The second part of the presentation was about driving and HD, a common and serious concern for patients and their families. At a certain point in the progression of the disease, it may no longer be safe for people with HD to continue to drive. However, this can mean a loss of independence and self-sufficiency, which makes it a very difficult decision. If there is concern about a patient’s ability to drive, the team may recommend an independent driving evaluation. Though many people with HD continue to drive successfully for a long time, driving and HD is a very important issue which needs to be more widely discussed in the HD community.

Bridging the Medical and Social Aspects of HD Care^

In addition to managing the physical symptoms of HD, a good clinical facility also needs to consider the psychosocial and overall well-being of its patients. What sets the Columbia center, and other Centers of Excellence, apart from standard treatment is how the teams there provide comprehensive care. In addition to making a diagnosis, assessing symptoms, and recommending treatments, the clinical team considers factors such as a patient’s access to continuing care, sources of funding, and concurrent medical conditions.
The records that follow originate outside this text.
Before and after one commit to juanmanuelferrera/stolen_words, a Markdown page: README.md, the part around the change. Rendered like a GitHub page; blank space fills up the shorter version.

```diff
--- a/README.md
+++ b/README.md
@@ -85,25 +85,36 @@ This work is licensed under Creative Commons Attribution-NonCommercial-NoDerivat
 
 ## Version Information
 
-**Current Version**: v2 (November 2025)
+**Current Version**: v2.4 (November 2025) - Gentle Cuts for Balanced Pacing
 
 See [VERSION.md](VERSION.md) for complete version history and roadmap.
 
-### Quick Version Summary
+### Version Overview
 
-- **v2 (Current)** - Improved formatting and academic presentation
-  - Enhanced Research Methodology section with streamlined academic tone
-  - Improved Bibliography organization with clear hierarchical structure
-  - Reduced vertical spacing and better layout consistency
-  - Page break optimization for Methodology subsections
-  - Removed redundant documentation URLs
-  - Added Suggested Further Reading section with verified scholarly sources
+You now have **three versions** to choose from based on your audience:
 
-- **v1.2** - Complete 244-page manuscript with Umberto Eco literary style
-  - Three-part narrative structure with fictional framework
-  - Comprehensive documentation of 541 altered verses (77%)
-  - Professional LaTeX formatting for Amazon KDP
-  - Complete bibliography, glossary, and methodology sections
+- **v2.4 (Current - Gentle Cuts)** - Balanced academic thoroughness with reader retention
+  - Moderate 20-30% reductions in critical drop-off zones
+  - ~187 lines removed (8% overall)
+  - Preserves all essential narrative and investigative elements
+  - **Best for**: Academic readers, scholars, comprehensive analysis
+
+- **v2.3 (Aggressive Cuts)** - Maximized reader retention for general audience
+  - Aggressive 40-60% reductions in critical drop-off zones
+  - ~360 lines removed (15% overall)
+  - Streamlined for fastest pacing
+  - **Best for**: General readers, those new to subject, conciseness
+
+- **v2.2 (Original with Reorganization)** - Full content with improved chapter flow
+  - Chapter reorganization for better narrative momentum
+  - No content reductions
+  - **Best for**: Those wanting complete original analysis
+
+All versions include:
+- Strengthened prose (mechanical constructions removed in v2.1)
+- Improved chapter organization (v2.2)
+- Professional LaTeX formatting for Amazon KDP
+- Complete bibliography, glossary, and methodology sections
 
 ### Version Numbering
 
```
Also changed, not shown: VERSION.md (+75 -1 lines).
The center’s team also helps patients make informed decisions about various aspects of their lives, while respecting their autonomy. For example, it can be very difficult for someone with HD to give up daily activities like driving, but these decisions eventually need to be made. Yet it is difficult to determine exactly when to make these decisions, given the gradual progression of the disease. Comprehensive, individualized care from the team can help people with HD and their families make important decisions.
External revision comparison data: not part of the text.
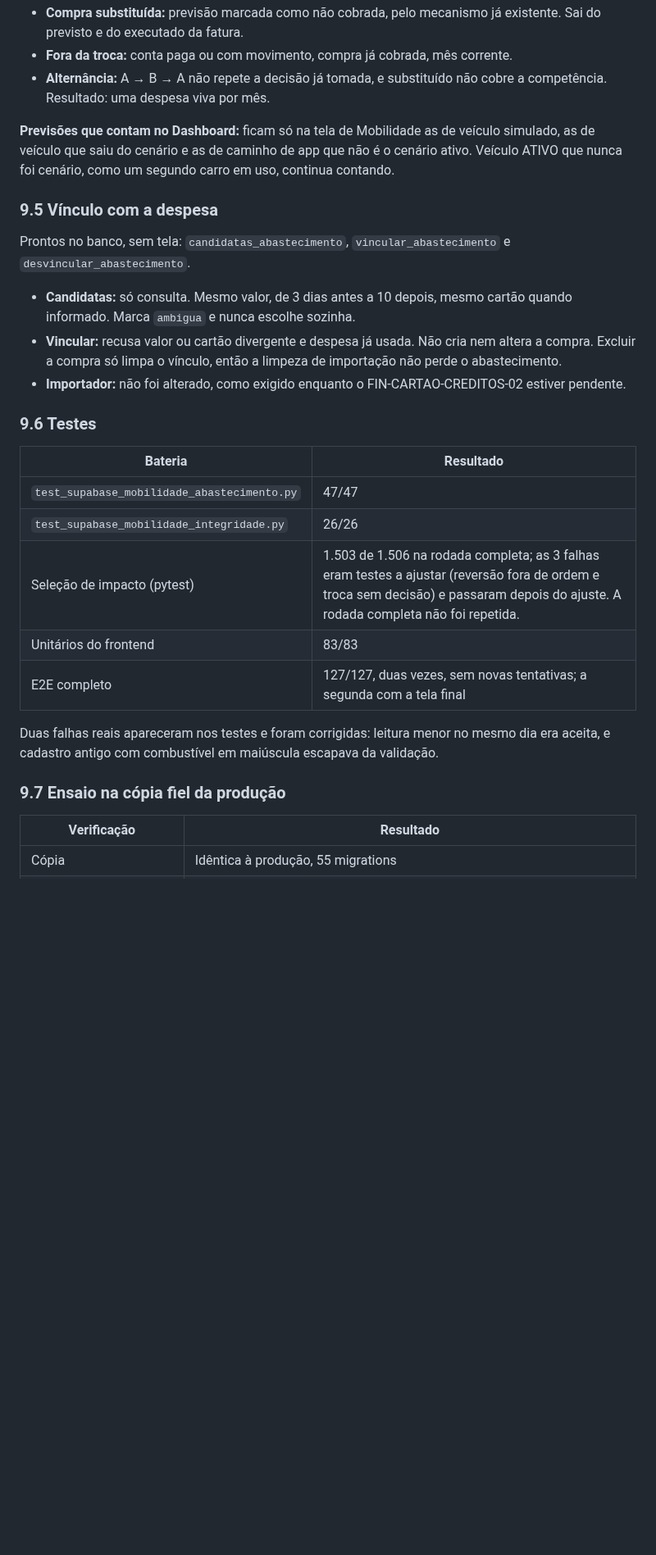
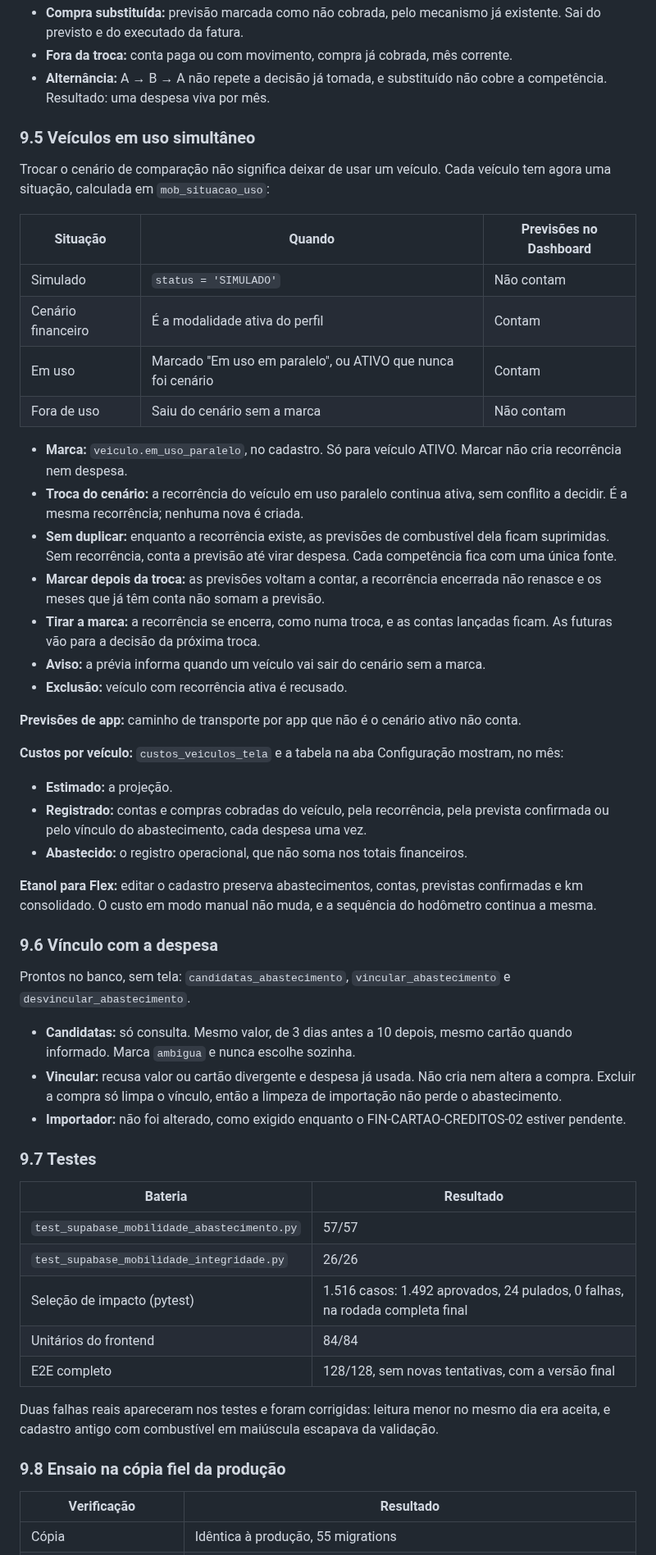
Before and after one commit to heydsonlc/Controle-Financeiro, a Markdown page: docs/FIN_MVP_MOB_01.md, the part around one of its changes. Shown at 82% size. GitHub-like rendering; blank space fills up the shorter version.

Commit message:
docs: FIN-MVP-MOB-01 validacao final de multiplos veiculos
Co-Authored-By: Claude Opus 5.5 <noreply@anthropic.com>

```diff
--- a/docs/FIN_MVP_MOB_01.md
+++ b/docs/FIN_MVP_MOB_01.md
@@ -229,9 +229,36 @@ No Pix, débito ou dinheiro, o vínculo é com `conta`, em vez de compra. Sem v
 - **Fora da troca:** conta paga ou com movimento, compra já cobrada, mês corrente.
 - **Alternância:** A → B → A não repete a decisão já tomada, e substituído não cobre a competência. Resultado: uma despesa viva por mês.
 
-**Previsões que contam no Dashboard:** ficam só na tela de Mobilidade as de veículo simulado, as de veículo que saiu do cenário e as de caminho de app que não é o cenário ativo. Veículo ATIVO que nunca foi cenário, como um segundo carro em uso, continua contando.
+### 9.5 Veículos em uso simultâneo
 
-### 9.5 Vínculo com a despesa
+Trocar o cenário de comparação não significa deixar de usar um veículo. Cada veículo tem agora uma situação, calculada em `mob_situacao_uso`:
+
+| Situação | Quando | Previsões no Dashboard |
+|---|---|---|
+| Simulado | `status = 'SIMULADO'` | Não contam |
+| Cenário financeiro | É a modalidade ativa do perfil | Contam |
+| Em uso | Marcado "Em uso em paralelo", ou ATIVO que nunca foi cenário | Contam |
+| Fora de uso | Saiu do cenário sem a marca | Não contam |
+
+- **Marca:** `veiculo.em_uso_paralelo`, no cadastro. Só para veículo ATIVO. Marcar não cria recorrência nem despesa.
+- **Troca do cenário:** a recorrência do veículo em uso paralelo continua ativa, sem conflito a decidir. É a mesma recorrência; nenhuma nova é criada.
+- **Sem duplicar:** enquanto a recorrência existe, as previsões de combustível dela ficam suprimidas. Sem recorrência, conta a previsão até virar despesa. Cada competência fica com uma única fonte.
+- **Marcar depois da troca:** as previsões voltam a contar, a recorrência encerrada não renasce e os meses que já têm conta não somam a previsão.
+- **Tirar a marca:** a recorrência se encerra, como numa troca, e as contas lançadas ficam. As futuras vão para a decisão da próxima troca.
+- **Aviso:** a prévia informa quando um veículo vai sair do cenário sem a marca.
+- **Exclusão:** veículo com recorrência ativa é recusado.
+
+**Previsões de app:** caminho de transporte por app que não é o cenário ativo não conta.
+
+**Custos por veículo:** `custos_veiculos_tela` e a tabela na aba Configuração mostram, no mês:
+
+- **Estimado:** a projeção.
+- **Registrado:** contas e compras cobradas do veículo, pela recorrência, pela prevista confirmada ou pelo vínculo do abastecimento, cada despesa uma vez.
+- **Abastecido:** o registro operacional, que não soma nos totais financeiros.
+
+**Etanol para Flex:** editar o cadastro preserva abastecimentos, contas, previstas confirmadas e km consolidado. O custo em modo manual não muda, e a sequência do hodômetro continua a mesma.
+
+### 9.6 Vínculo com a despesa
 
 Prontos no banco, sem tela: `candidatas_abastecimento`, `vincular_abastecimento` e `desvincular_abastecimento`.
 
@@ -239,19 +266,19 @@ Prontos no banco, sem tela: `candidatas_abastecimento`, `vincular_abastecimento`
 - **Vincular:** recusa valor ou cartão divergente e despesa já usada. Não cria nem altera a compra. Excluir a compra só limpa o vínculo, então a limpeza de importação não perde o abastecimento.
 - **Importador:** não foi alterado, como exigido enquanto o FIN-CARTAO-CREDITOS-02 estiver pendente.
 
-### 9.6 Testes
+### 9.7 Testes
 
 | Bateria | Resultado |
 |---|---|
-| `test_supabase_mobilidade_abastecimento.py` | 47/47 |
+| `test_supabase_mobilidade_abastecimento.py` | 57/57 |
 | `test_supabase_mobilidade_integridade.py` | 26/26 |
-| Seleção de impacto (pytest) | 1.503 de 1.506 na rodada completa; as 3 falhas eram testes a ajustar (reversão fora de ordem e troca sem decisão) e passaram depois do ajuste. A rodada completa não foi repetida. |
-| Unitários do frontend | 83/83 |
-| E2E completo | 127/127, duas vezes, sem novas tentativas; a segunda com a tela final |
+| Seleção de impacto (pytest) | 1.516 casos: 1.492 aprovados, 24 pulados, 0 falhas, na rodada completa final |
+| Unitários do frontend | 84/84 |
+| E2E completo | 128/128, sem novas tentativas, com a versão final |
 
 Duas falhas reais apareceram nos testes e foram corrigidas: leitura menor no mesmo dia era aceita, e cadastro antigo com combustível em maiúscula escapava da validação.
 
-### 9.7 Ensaio na cópia fiel da produção
+### 9.8 Ensaio na cópia fiel da produção
 
 | Verificação | Resultado |
 |---|---|
```
Also changed, not shown: other parts of docs/FIN_MVP_MOB_01.md (+4 -4 lines), docs/ROADMAP.md (+1 -1 lines).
Families affected by HD must also make decisions about predictive genetic testing. Genetic testing reveals whether a person has the HD allele, and thus whether he or she will eventually get HD. In order to make an informed decision, people need to have as much knowledge and guidance as possible. The Columbia center’s genetic counselor, Jennifer Williamson-Catania, informs at-risk individuals about the facts of genetic testing and the meaning of HD risk factors. She also makes them aware of reproductive options, such as pre-implantation genetic diagnosis (PGD). (For more information on PGD, click here). Though Ms. Williamson-Catania lays out all of the potential outcomes and alternatives to be considered, she emphasizes that she does not provide any easy “answers” or “solutions.” She is careful not to let her personal values influence the advice she gives, as the decision to be tested is a very serious one, both for the individual and for his or her family. The possibility of a genetic test only further shows how important a full range of support is for families with HD. (For more information on testing, click here).

In Conclusion^

Over the course of their visit, Hou and Tobin were impressed with the devotion and versatility of the center’s team. It was a busy day and the center was sometimes caring for four different patients at once. Yet the team still took the time to patiently answer questions from the HOPES researchers. While Ms. Williamson-Catania showed Hou and Tobin the fMRI room and discussed the difficulties of genetic counseling, she also managed to hurry back to the reception room intermittently to greet patients that had just arrived. Watching the team members in action showed the energy, attention, and empathy they had for their patients. Indeed, the patients had only positive things to say about the care and the sense of community that they experience at the center. It was clear to the HOPES researchers that the Columbia center is a model for the comprehensive care of HD.

-C. Tobin 8-8-06